Unlike some competitive machines, the operator can see over the counterweight and engine canopy from inside the cab, though a rear-view camera is a part of the standard specification. The upperstructure is covered in non-slip metalwork for added safety, though that full ‘boxing ring’ is an option.

Talking of which, the X Series models can be ordered with heavy-duty belly plates, side impact protection and a heavy-duty dipper arm with wear plates, if required for more arduous work. Customers opting for the heavy-duty kit would probably go with the higher engine output too though. There is also the option of a dozer on all three of the 13-16 tonne machines, increasing versatility on site.

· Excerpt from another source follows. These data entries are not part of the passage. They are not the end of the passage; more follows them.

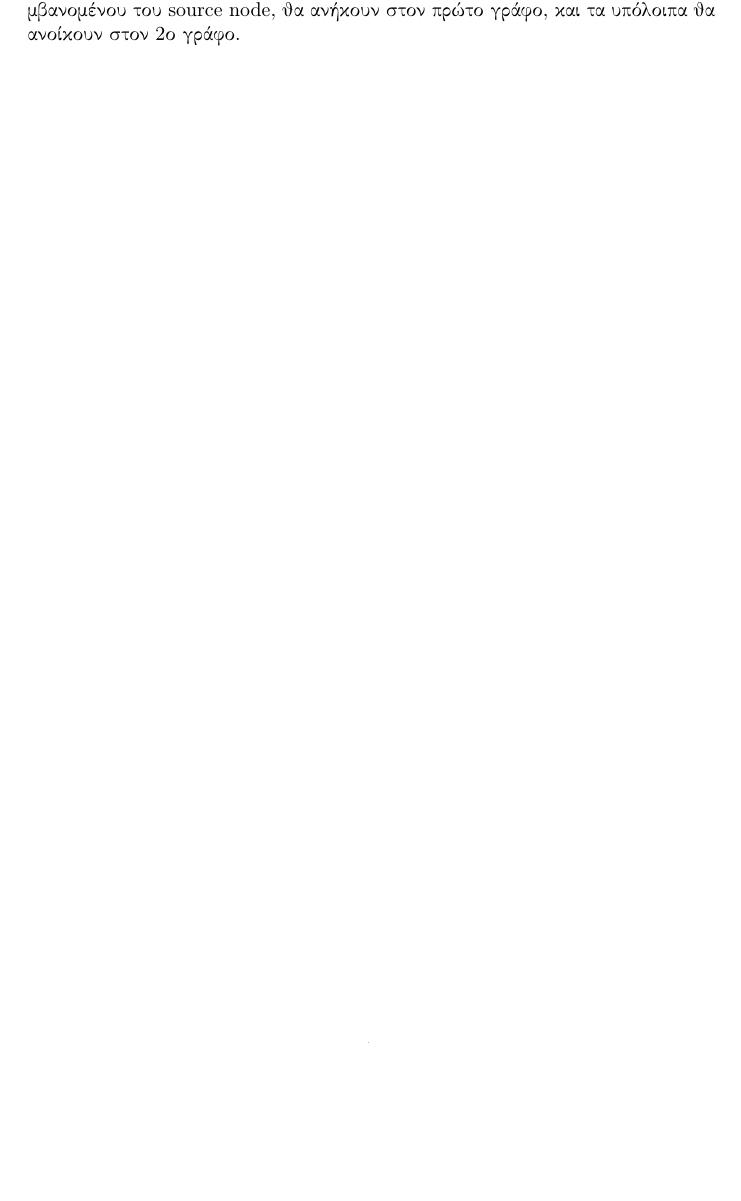
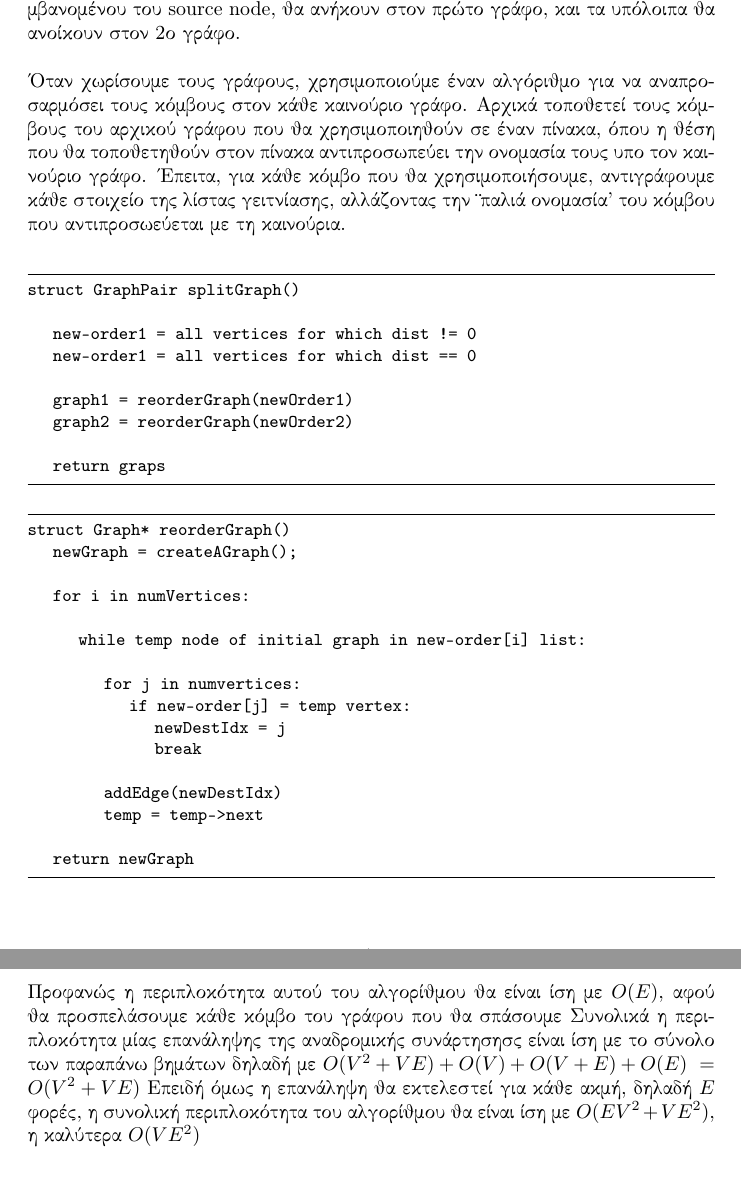
Before and after one commit to BillM123/algo-bigset, a LaTeX document (algoReport.tex): part of page 8 of 8 before the commit and two parts of pages 8 and 9 of 9 after it, the two joined at a grey line, cut so that both start at the same text, the shorter picture padded with empty space. Compiled offline with pdfLaTeX.

Commit message:
report update

```diff
--- a/algoReport.tex
+++ b/algoReport.tex
@@ -244,6 +246,45 @@ Eφόσον έχουμε εκτελέσει την συνάρτηση \selectlan
 μβανομένου του \selectlanguage{english}source node\selectlanguage{greek}, θα ανήκουν στον πρώτο γράφο, και τα
 υπόλοιπα θα ανοίκουν στον 2ο γράφο.\bigbreak
 
+Όταν χωρίσουμε τους γράφους, χρησιμοποιούμε έναν αλγόριθμο για να αναπροσαρμόσει τους κόμβους στον κάθε καινούριο γράφο. Αρχικά τοποθετεί τους κόμβους του
+αρχικού γράφου που θα χρησιμοποιηθούν σε έναν πίνακα, όπου η θέση που θα τοποθετηθούν στον πίνακα αντιπροσωπεύει την ονομασία τους υπο τον καινούριο γράφο.
+Έπειτα, για κάθε κόμβο που θα χρησιμοποιήσουμε, αντιγράφουμε κάθε στοιχείο της λίστας γειτνίασης, αλλάζοντας την "παλιά ονομασία" του κόμβου που αντιπροσωεύεται
+με τη καινούρια. \bigbreak
 
+\selectlanguage{english}\begin{lstlisting}
+struct GraphPair splitGraph()
 
+	new-order1 = all vertices for which dist != 0
+	new-order1 = all vertices for which dist == 0
+
+  	graph1 = reorderGraph(newOrder1)
+  	graph2 = reorderGraph(newOrder2)
+
+	return graps
+
+\end{lstlisting}
+\begin{lstlisting}
+struct Graph* reorderGraph()
+	newGraph = createAGraph();
+
+	for i in numVertices:
+
+		while temp node of initial graph in new-order[i] list:
+
+			for j in numvertices:
+				if new-order[j] = temp vertex:
+					newDestIdx = j
+					break
+
+			addEdge(newDestIdx)
+			temp = temp->next
+
+	return newGraph
+
+\end{lstlisting}\bigbreak\selectlanguage{greek}
+
+Προφανώς η περιπλοκότητα αυτού του αλγορίθμου θα είναι ίση με $O(E)$, αφού θα προσπελάσουμε κάθε κόμβο του γράφου που θα σπάσουμε
+Συνολικά η περιπλοκότητα μίας επανάληψης της αναδρομικής συνάρτησησς είναι ίση με το σύνολο των παραπάνω βημάτων δηλαδή με
+$O(V^2 + VE) + O(V) + O(V + E) + O(E) \ = \ O(V^2 + VE)$ Επειδή όμως η επανάληψη θα εκτελεστεί για κάθε ακμή, δηλαδή $E$ φορές,
+η συνολική περιπλοκότητα του αλγορίθμου θα είναι ίση με $O(ΕV^2 + VE^2)$, η καλύτερα $O(VE^2)$\bigbreak
 \end{document}
```
Also changed, not shown: algoReport.pdf, makefile, algoReport.tex (12 more changed lines), 4 other files.
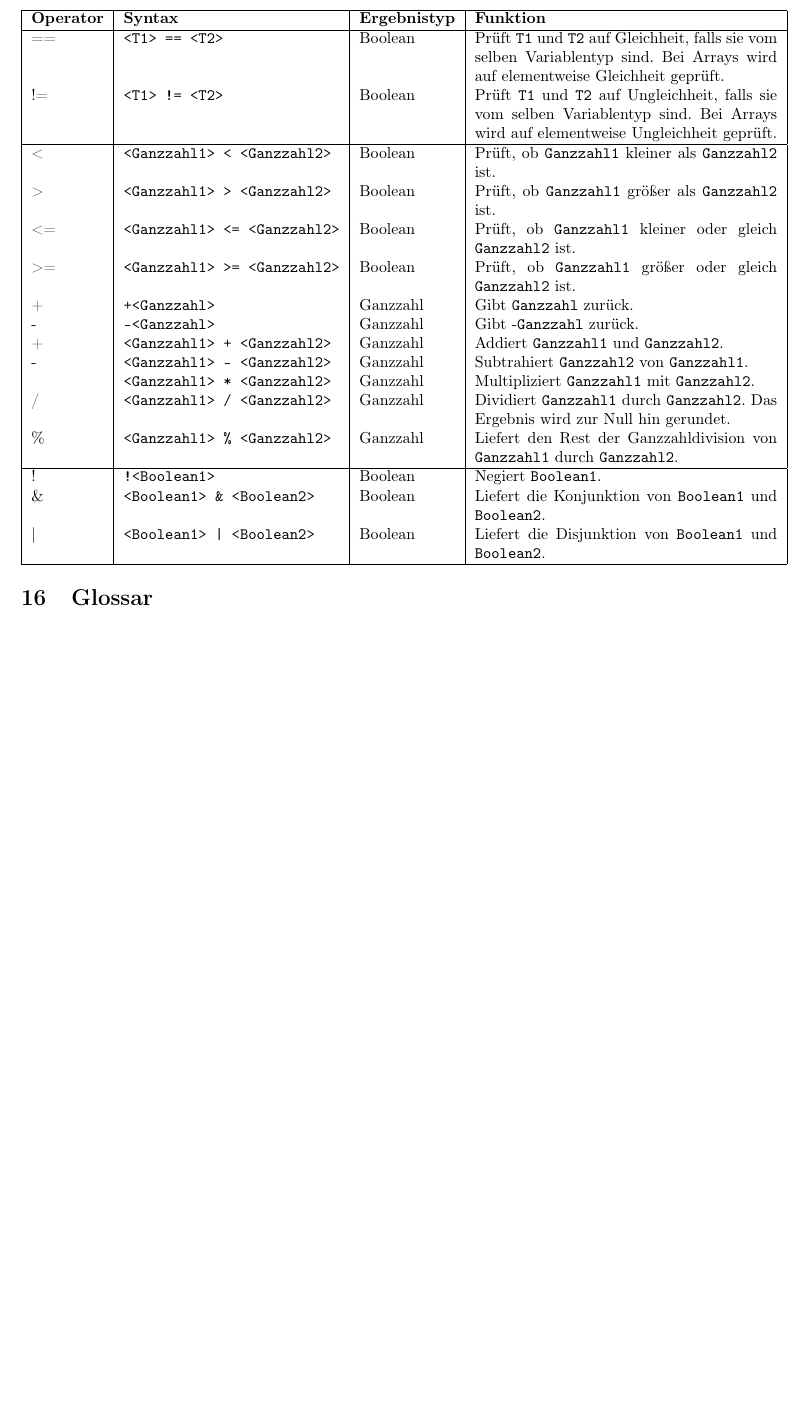
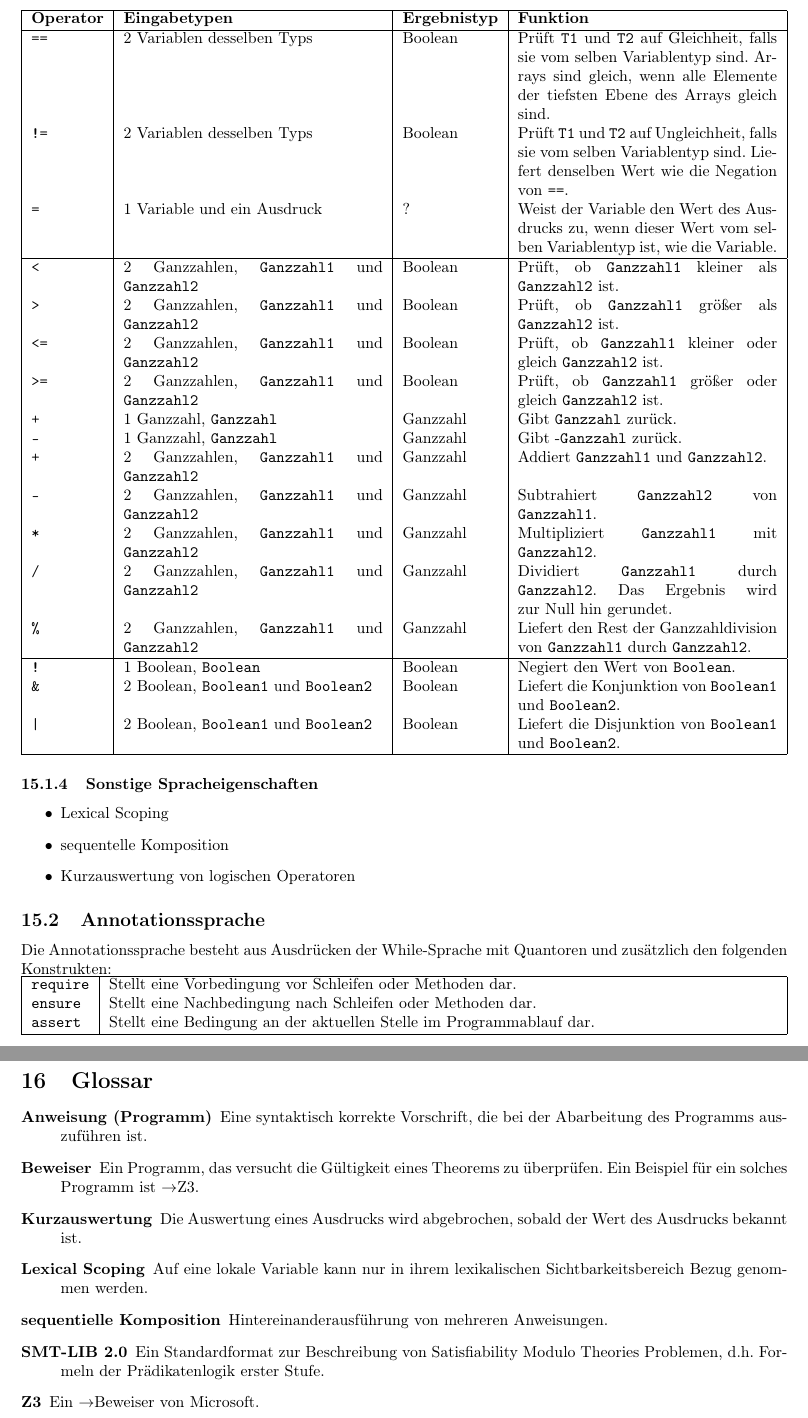
Before and after one commit to janhaag/PSE2011, a LaTeX document (Formal Specification/formal specification.tex): part of page 10 of 10 before the commit and two parts of pages 10 and 11 of 11 after it, the two joined at a grey line, cut so that both start at the same text, the shorter picture padded with empty space. Compiled offline with pdfLaTeX.

Commit message:
Added on sections 9, 10, 12, 13, 15 and 16. Several minor improvements.

```diff
--- a/Formal Specification/formal specification.tex
+++ b/Formal Specification/formal specification.tex
@@ -7,12 +7,7 @@
 \usepackage[ngerman]{babel}
 
 \title{Pflichtenheft}
-\author{Simon Bischof\\
-Jan Haag\\
-Adrian Herrmann\\
-Lin Jin\\
-Tobias Schlumberger\\
-Matthias Schnetz}
+\author{Simon Bischof \and Jan Haag \and Adrian Herrmann \and Lin Jin \and Tobias Schlumberger \and Matthias Schnetz}
 
 \begin{document}
 
@@ -257,31 +268,58 @@ while & \texttt{while(<Bedingung>) \{<Anweisung>\}} & Solange \texttt{Bedingung}
 \hline
 \end{tabularx}
 \subsubsection{Operatoren}
-\begin{tabularx}{\textwidth}{| l | l | l | X |}
+\begin{tabularx}{\textwidth}{| l | X | l | X |}
 \hline
-\textbf{Operator} & \textbf{Syntax} & \textbf{Ergebnistyp} & \textbf{Funktion}\\
+\textbf{Operator} & \textbf{Eingabetypen} & \textbf{Ergebnistyp} & \textbf{Funktion}\\
 \hline
-== & \texttt{<T1> == <T2>} & Boolean & Prüft \texttt{T1} und \texttt{T2} auf Gleichheit, falls sie vom selben Variablentyp sind. Bei Arrays wird auf elementweise Gleichheit geprüft.\\
-!= & \texttt{<T1> != <T2>} & Boolean & Prüft \texttt{T1} und \texttt{T2} auf Ungleichheit, falls sie vom selben Variablentyp sind. Bei Arrays wird auf elementweise Ungleichheit geprüft.\\
+\texttt{==} & 2 Variablen desselben Typs & Boolean & Prüft \texttt{T1} und \texttt{T2} auf Gleichheit, falls sie vom selben Variablentyp sind. Arrays sind gleich, wenn alle Elemente der tiefsten Ebene des Arrays gleich sind.\\
+\texttt{!=} & 2 Variablen desselben Typs & Boolean & Prüft \texttt{T1} und \texttt{T2} auf Ungleichheit, falls sie vom selben Variablentyp sind. Liefert denselben Wert wie die Negation von \texttt{==}.\\
+\texttt{=} & 1 Variable und ein Ausdruck & ? & Weist der Variable den Wert des Ausdrucks zu, wenn dieser Wert vom selben Variablentyp ist, wie die Variable.\\
 \hline
-< & \texttt{<Ganzzahl1> < <Ganzzahl2>} & Boolean & Prüft, ob \texttt{Ganzzahl1} kleiner als \texttt{Ganzzahl2} ist.\\
-> & \texttt{<Ganzzahl1> > <Ganzzahl2>} & Boolean & Prüft, ob \texttt{Ganzzahl1} größer als \texttt{Ganzzahl2} ist.\\
-<= & \texttt{<Ganzzahl1> <= <Ganzzahl2>} & Boolean & Prüft, ob \texttt{Ganzzahl1} kleiner oder gleich \texttt{Ganzzahl2} ist.\\
->= & \texttt{<Ganzzahl1> >= <Ganzzahl2>} & Boolean & Prüft, ob \texttt{Ganzzahl1} größer oder gleich \texttt{Ganzzahl2} ist.\\
-+ & \texttt{+<Ganzzahl>} & Ganzzahl & Gibt \texttt{Ganzzahl} zurück.\\
-- & \texttt{-<Ganzzahl>} & Ganzzahl & Gibt -\texttt{Ganzzahl} zurück.\\
-+ & \texttt{<Ganzzahl1> + <Ganzzahl2>} & Ganzzahl & Addiert \texttt{Ganzzahl1} und \texttt{Ganzzahl2}.\\
-- & \texttt{<Ganzzahl1> - <Ganzzahl2>} & Ganzzahl & Subtrahiert \texttt{Ganzzahl2} von \texttt{Ganzzahl1}.\\
-* & \texttt{<Ganzzahl1> * <Ganzzahl2>} & Ganzzahl & Multipliziert \texttt{Ganzzahl1} mit \texttt{Ganzzahl2}.\\
-/ & \texttt{<Ganzzahl1> / <Ganzzahl2>} & Ganzzahl & Dividiert \texttt{Ganzzahl1} durch \texttt{Ganzzahl2}. Das Ergebnis wird zur Null hin gerundet.\\
-\% & \texttt{<Ganzzahl1> \% <Ganzzahl2>} & Ganzzahl & Liefert den Rest der Ganzzahldivision von \texttt{Ganzzahl1} durch \texttt{Ganzzahl2}.\\
+\texttt{<} & 2 Ganzzahlen, \texttt{Ganzzahl1} und \texttt{Ganzzahl2} & Boolean & Prüft, ob \texttt{Ganzzahl1} kleiner als \texttt{Ganzzahl2} ist.\\
+\texttt{>} & 2 Ganzzahlen, \texttt{Ganzzahl1} und \texttt{Ganzzahl2} & Boolean & Prüft, ob \texttt{Ganzzahl1} größer als \texttt{Ganzzahl2} ist.\\
+\texttt{<=} & 2 Ganzzahlen, \texttt{Ganzzahl1} und \texttt{Ganzzahl2} & Boolean & Prüft, ob \texttt{Ganzzahl1} kleiner oder gleich \texttt{Ganzzahl2} ist.\\
+\texttt{>=} & 2 Ganzzahlen, \texttt{Ganzzahl1} und \texttt{Ganzzahl2} & Boolean & Prüft, ob \texttt{Ganzzahl1} größer oder gleich \texttt{Ganzzahl2} ist.\\
+\texttt{+} & 1 Ganzzahl, \texttt{Ganzzahl} & Ganzzahl & Gibt \texttt{Ganzzahl} zurück.\\
+\texttt{-} & 1 Ganzzahl, \texttt{Ganzzahl} & Ganzzahl & Gibt -\texttt{Ganzzahl} zurück.\\
+\texttt{+} & 2 Ganzzahlen, \texttt{Ganzzahl1} und \texttt{Ganzzahl2} & Ganzzahl & Addiert \texttt{Ganzzahl1} und \texttt{Ganzzahl2}.\\
+\texttt{-} & 2 Ganzzahlen, \texttt{Ganzzahl1} und \texttt{Ganzzahl2} & Ganzzahl & Subtrahiert \texttt{Ganzzahl2} von \texttt{Ganzzahl1}.\\
+\texttt{*} & 2 Ganzzahlen, \texttt{Ganzzahl1} und \texttt{Ganzzahl2} & Ganzzahl & Multipliziert \texttt{Ganzzahl1} mit \texttt{Ganzzahl2}.\\
+\texttt{/} & 2 Ganzzahlen, \texttt{Ganzzahl1} und \texttt{Ganzzahl2} & Ganzzahl & Dividiert \texttt{Ganzzahl1} durch \texttt{Ganzzahl2}. Das Ergebnis wird zur Null hin gerundet.\\
+\texttt{\%} & 2 Ganzzahlen, \texttt{Ganzzahl1} und \texttt{Ganzzahl2} & Ganzzahl & Liefert den Rest der Ganzzahldivision von \texttt{Ganzzahl1} durch \texttt{Ganzzahl2}.\\
 \hline
-! & \texttt{!<Boolean1>} & Boolean & Negiert \texttt{Boolean1}.\\
-\& & \texttt{<Boolean1> \& <Boolean2>} & Boolean & Liefert die Konjunktion von \texttt{Boolean1} und \texttt{Boolean2}.\\
-| & \texttt{<Boolean1> | <Boolean2>} & Boolean & Liefert die Disjunktion von \texttt{Boolean1} und \texttt{Boolean2}.\\
+\texttt{!} & 1 Boolean, \texttt{Boolean} & Boolean & Negiert den Wert von \texttt{Boolean}.\\
+\texttt{\&} & 2 Boolean, \texttt{Boolean1} und \texttt{Boolean2} & Boolean & Liefert die Konjunktion von \texttt{Boolean1} und \texttt{Boolean2}.\\
+\texttt{|} & 2 Boolean, \texttt{Boolean1} und \texttt{Boolean2} & Boolean & Liefert die Disjunktion von \texttt{Boolean1} und \texttt{Boolean2}.\\
+\hline
+\end{tabularx}
+\subsubsection{Sonstige Spracheigenschaften}
+\begin{itemize}
+  \item Lexical Scoping
+  \item sequentelle Komposition
+  \item Kurzauswertung von logischen Operatoren
+\end{itemize}
+
+\subsection{Annotationssprache}
+Die Annotationssprache besteht aus Ausdrücken der While-Sprache mit Quantoren und zusätzlich den folgenden Konstrukten:\\
+\begin{tabularx}{\textwidth}{| l | X |}
+\hline
+\texttt{require} & Stellt eine Vorbedingung vor Schleifen oder Methoden dar.\\
+\texttt{ensure} & Stellt eine Nachbedingung nach Schleifen oder Methoden dar.\\
+\texttt{assert} & Stellt eine Bedingung an der aktuellen Stelle im Programmablauf dar.\\
 \hline
 \end{tabularx}
 
+
 \section{Glossar}
+\begin{description}
+\item[Anweisung (Programm)] Eine syntaktisch korrekte Vorschrift, die bei der Abarbeitung des Programms auszuführen ist.
+\item[Beweiser] Ein Programm, das versucht die Gültigkeit eines Theorems zu überprüfen. Ein Beispiel für ein solches Programm ist $\to$Z3.
+\item[Kurzauswertung] Die Auswertung eines Ausdrucks wird abgebrochen, sobald der Wert des Ausdrucks bekannt ist.
+\item[Lexical Scoping] Auf eine lokale Variable kann nur in ihrem lexikalischen Sichtbarkeitsbereich Bezug genommen werden.
+\item[sequentielle Komposition] Hintereinanderausführung von mehreren Anweisungen.
+\item[SMT-LIB 2.0] Ein Standardformat zur Beschreibung von Satisfiability Modulo Theories Problemen, d.h. Formeln der Prädikatenlogik erster Stufe.
+\item[Z3] Ein $\to$Beweiser von Microsoft.
+\end{description}
 
 \end{document}
```
Also changed, not shown: Formal Specification/formal specification.pdf, Formal Specification/formal specification.tex (86 more changed lines).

At a full 2.5m wide, the 131X is 80mm wider than the previous JS model. This has allowed JCB to fit the same CommandPlus cab as the larger 220X, which is located on four isolating hydraulic cab mounts to reduce noise and vibration. These contribute to a commendably low 67dB(A) internal noise level, which is a full 6dB(A) lower than the previous JS130.

The cab itself is 15% larger than on the JS and it incorporates the ROPS frame within its structure, so there is no blocking of visibility. Flat glazing all round makes it easy to replace a damaged window if necessary.

There are three comfortable Grammer seats on offer, with the top specification offering heating and cooling. Surprisingly, this has already become the most popular choice on the larger 220X, though the plant hire mix may see that reduced on the 131X. The servo levers are mounted on the seat frames, so move with the seat suspension, making it easier to control the excavator on rough ground. A new command pod to the right of the seat brings together all of the switches and controls in a single unit, while a 7” monitor at the front can be accessed through an automotive-style rotary controller. Operators can tailor the information on the monitor to suit their needs and it can also be used to view the rear-view and optional side cameras. For those companies taking the optional 360° camera, a second screen can be added in the cab.

While most of the upper bodywork and the cab are new, the excavators use the same undercarriages, booms and dipper arms as before, though the more powerful 81kW models do now come with a larger bucket cylinder to deliver an 11% increase in bucket tearout force. The higher-powered models also get a larger hydraulic pump, that can run at lower engine rpm, contributing to a 6% improvement in fuel per tonne productivity. As mentioned though, the 131X feels like it has plenty of power for most operations and few companies will use a 13-tonne excavator for a major muckshift.


All three excavators have benefited from fine tuning of the hydraulic valve block, leading to improvements in flow sharing for multi-function use and the 131X is certainly easy to get to grips with. This hydraulic improvement also offers a claimed 8% boost in potential productivity during grading operations. An automatic engine shut-off system further reduces fuel use when the machine is not in operation.

Hydraulic pipework in key areas has been enlarged by 0.25” to reduce losses in the system and the hoses themselves now come with sturdy rubber clamps, to keep them fixed to the structure of the machine and the boom. Auxiliary flow shut-off taps are the same as those on the larger 220X. 


Customers can order the X Series machines with all of the required wiring and hydraulic circuitry to fit GPS and machine control systems from Topcon, Leica or Trimble, and the excavators can also be built Steelwrist-ready, for those that want to use a tiltrotator.

JCB has been a major player in the crawler excavator market since the 1960s, initially with its own British-designed machinery, then in cooperation with Japanese manufacturer Sumitomo. More recently, JCB has again been designing and building its own JS range of machines. 

Now, JCB has brought the strength and durability of the new X Series line into the 13-16 tonne market. Whether you opt for the more powerful 140X or 150X, or the easy to operate and maintain 131X, the X Series machines are a big step forward for JCB. They look set to follow the success of the larger 220X in the UK crawler excavator market.